Make sure your chosen base colour is thoroughly dry before you begin stamping. I also recommend putting a topcoat on after the base colour and before the stamping, so then if you make a mistake whilst stamping you can quickly wipe the stamped image off the nail without messing up the base colour underneath.
Wipe the image plate, stamper and scraper with a remover-soaked cotton pad before you start to get rid of all the natural oils from your fingers which can prevent good stamping. Okay, now you’re ready to go!
There’s literally hundreds of videos on YouTube showing you how to do this part. I’ll refer you to the most official looking one with a badly dubbed Asian lady. :)
If you’ve been reading this properly, you’ll know you can ignore most of what they say you need to own/do – the bit you really need is 1:00-1:41.
You MUST wipe the stamper on a soaked cotton pad between every stamp. I also strongly suggest wiping the plate and scraper every few times too, you’ll notice that if you don’t, the images will stop stamping nicely after a few nails.
Also note that you should be working quicker than that demo. If you went that slow, you’d have trouble picking the image up on your stamper and transferring it to your nail.
Honestly, the whole thing is easy as pie. It might take you a few tries to get it down properly but once you’re practised, you’ll be able to do both hands within 5 minutes!
Polish Saving Tips
In almost every Konad video I’ve seen, the people have been like ‘use a good thick amount of polish over the whole image!’ – uhm, no. WHAT A WASTE! Think about it – because you scrape over the image to remove the excess, it makes so much sense to apply a smaller amount of polish on one side of the design, then as you scrape across it, the excess polish will fill the rest of the image. Tada – saved!
Also, when you wipe your image plate after a few stamps, look at the scraper – is there LOADS of polish on it? If there is, I normally just scrape that right over the plate without adding any more polish for one or two more stamps. No point in letting stuff go to waste!
Again, Konad claim that you can’t use any other topcoat apart from their own with their system. Total Bee Ess ;D You can use any damn topcoat you like, trust me. I’ve used crappy cheap runny ones, I’ve used thick ones like Seche Vite, I’ve used ChG Wireless Holo and ChG Matte Magic. Anything will work, but you’ve got to be QUICK and LIGHT with your topcoat. Those are the keywords here – if you drag the brush over the nail you are very likely to smudge the design. Work quickly and lightly and you shouldn’t have a problem with any topcoat you decide to use. You should be able to start applying topcoat immediately after you finish stamping all your nails, as the coat of polish applied with the stamp is so thin it dries pretty much instantly (yet remains smudge-able when you apply pressure, hence needing to work lightly with topcoat!).

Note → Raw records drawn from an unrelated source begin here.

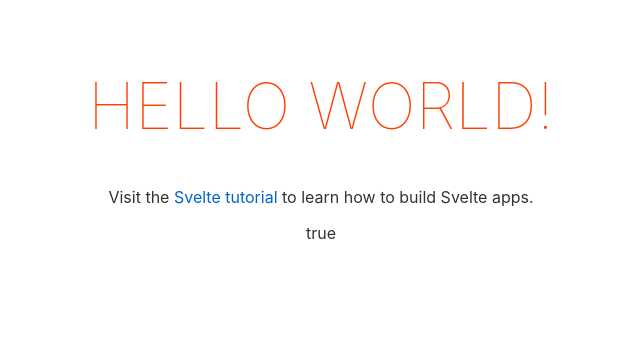
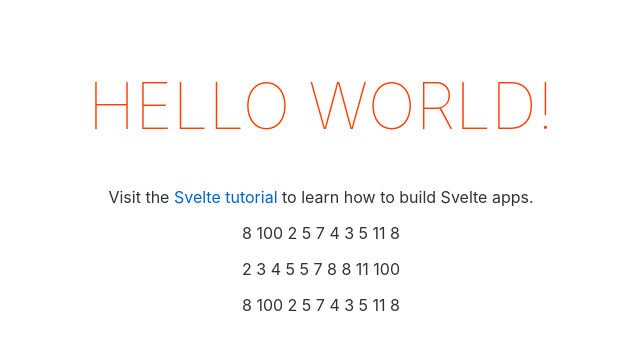
Before and after one commit to johnniehard/algorithms, a Svelte app: page / in a window 1280 px wide. Shown: the top 350 px of the page, without its empty margins (319-959 px from the left). Built offline with nearby package versions, Linux system fonts and the light colour scheme.

Commit message:
Selection sort

```diff
--- a/src/App.svelte
+++ b/src/App.svelte
@@ -1,14 +1,19 @@
 <script lang="ts">
-	import { Sort } from './Sorting/index.ts'
+	import { Selection } from './Sorting/Selection'
 
 	export let name: string;
 
-	const sort = new Sort((a, b) => a < b ? -1 : b < a ? 1 : 0)
+	const sort = new Selection((a, b) => {
+		if(a < b){
+			return -1
+		}
+		if(b < a){
+			return 1
+		}
+		return 0
+	})
 
-	const unsorted = [1, 2, 4, 3, 5]
-
-	const isLess = sort.less(1, 3)
-	sort.show(unsorted)
+	const unsorted: number[] = [8, 100, 2,5, 7, 4, 3, 5, 11, 8]
 
 </script>
 
@@ -17,8 +22,15 @@
 	<p>Visit the <a href="https://svelte.dev/tutorial">Svelte tutorial</a> to learn how to build Svelte apps.</p>
 
 	<p>
-		{isLess}
+		{sort.show(unsorted)}
 	</p>
+	<p>
+		{sort.show(sort.sort(unsorted))}
+	</p>
+	<p>
+		{sort.show(unsorted)}
+	</p>
+
 </main>
 
 <style>
--- /dev/null
+++ b/src/Sorting/Selection.ts
@@ -0,0 +1,17 @@
+import { Sort } from './index'
+
+export class Selection<T> extends Sort<T> {
+    sort = (a : T[]) : T[] => {
+        a = [...a]
+        for(let i: number = 0; i < a.length; i++){
+            let min: number = i
+            for(let j: number = i+1; j < a.length; j++){
+                if(this.less(a[j], a[min])){
+                    min = j
+                }
+            }
+            this.exchange(a, i, min)
+        }
+        return a
+    }
+}
--- a/src/Sorting/index.ts
+++ b/src/Sorting/index.ts
@@ -16,8 +16,10 @@ export class Sort <T> {
         a[j] = t
     }
 
-    show = (a: T[]): void => {
-        console.log(a.join(" "))
+    show = (a: T[]): string => {
+        const s: string = a.join(" ")
+        console.log(s)
+        return s
     }
 
     isSorted = (a : T[]): boolean => {
```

If the image isn’t picking up properly on your stamp, try GENTLY buffing the surface of the stamp with a nail buffer to remove any shiny residue and try again. Remember to ALWAYS wipe everything you’re going to use with acetone before you begin to remove the natural oils deposited by your fingers as these oils will ruin your stamping.
If your images are sort of.. flaking, when you try and transfer them to your nail, that probably means you’re working too slowly. The whole process of putting polish on the plate, scraping, picking it up on the stamp, rolling the stamp onto the nail should take no longer than about 5-7 seconds. That sounds like an awfully short amount of time, I know, but time flies when you’re Konading!
Please, if you have any other problems with your Konad, let me know and I’ll email you any help I can give!
I hope that was helpful for some of you, please let me know if there’s anything else you think I should have included and I’ll be more than happy to add it in!
A lot of you have told me you’ve tried Konad and got frustrated and gave up. I really hope this can help you to give it another go, and soon enough you’ll be stamping like a pro! :)